        adapterViewPager = new RestaurantPagerAdapter(getSupportFragmentManager(), mRestaurants);

Inside of the onCreate() method, we pull out our ArrayList<Restaurant> Parcelable using the unwrap() method on our "restaurants" intent extra. We also retrieve the position int included as an intent extra.

We create a new pager adapter called adapterViewPager, providing the mRestaurants as an argument. Then, we instruct our ViewPager to use this new adapter. We also set the current item to the position of the item that was just clicked on.

And voilà, now we have a functioning fragment pager adapter!

Further Exploration: Parcelables

If you'd like to explore the Parcelable interface more in-depth, check out Code Path's article Using Parcelable.

Example GitHub Repo for MyRestaurants

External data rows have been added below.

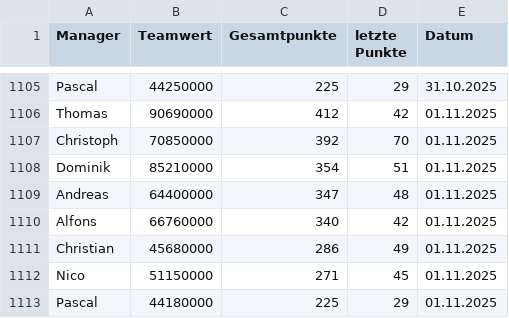
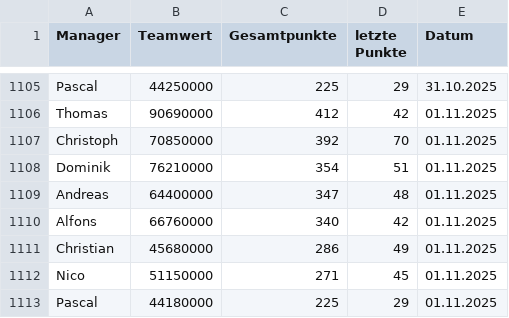
Before and after one commit to ternes90/comunio, a CSV file: data/STANDINGS.csv, drawn as a sheet; only a part is shown, gaps mark what is left out.

```diff
--- a/data/STANDINGS.csv
+++ b/data/STANDINGS.csv
@@ -1107,3 +1107,3 @@ Thomas;90690000;412;42;01.11.2025
 Christoph;70850000;392;70;01.11.2025
-Dominik;85210000;354;51;01.11.2025
+Dominik;76210000;354;51;01.11.2025
 Andreas;64400000;347;48;01.11.2025
```
Also changed, not shown: data/COMP_TM_RESTZEIT.csv, data/LI_player_profiles.csv, 4 other files.
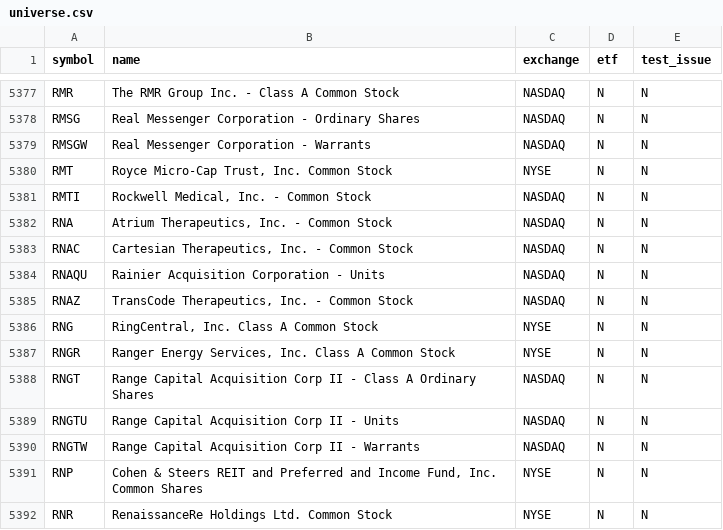
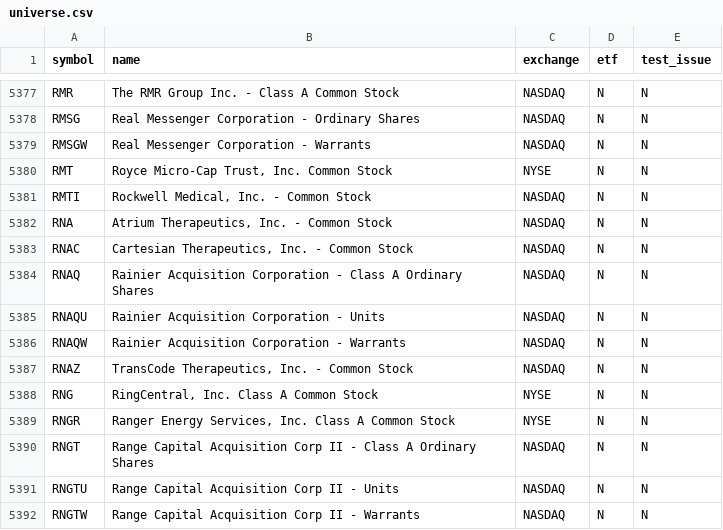
Before and after one commit to njdfan1711-cpu/Fin, a CSV file: universe.csv, drawn as a sheet; only a part is shown, gaps mark what is left out; the shorter side is filled out with more unchanged rows.

```diff
--- a/universe.csv
+++ b/universe.csv
@@ -5383,3 +5383,5 @@ RNA,"Atrium Therapeutics, Inc. - Common Stock",NASDAQ,N,N
 RNAC,"Cartesian Therapeutics, Inc. - Common Stock",NASDAQ,N,N
+RNAQ,Rainier Acquisition Corporation - Class A Ordinary Shares,NASDAQ,N,N
 RNAQU,Rainier Acquisition Corporation - Units,NASDAQ,N,N
+RNAQW,Rainier Acquisition Corporation - Warrants,NASDAQ,N,N
 RNAZ,"TransCode Therapeutics, Inc. - Common Stock",NASDAQ,N,N
```
Also changed, not shown: eligible.csv, 4 other files.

  • Serialization: The conversion of an object into bytes, so the object can be easily saved somewhere, or efficiently passed to another area of an application.

  • Parcelable: An Android object used to pass data between different components of an application. It does this by serializing Java Objects between contexts.

  • Parceler: A commonly-used Android library to manage the process of Parcelables.


Additional Resources

  • The Parceler Website includes a great overview and detailed documentation.

  • The Code Path tutorial Using Parceler details setting up Parceler in an Android application.

  • If you'd like to explore the Parcelable interface more in-depth, check out Code Path's article Using Parcelable.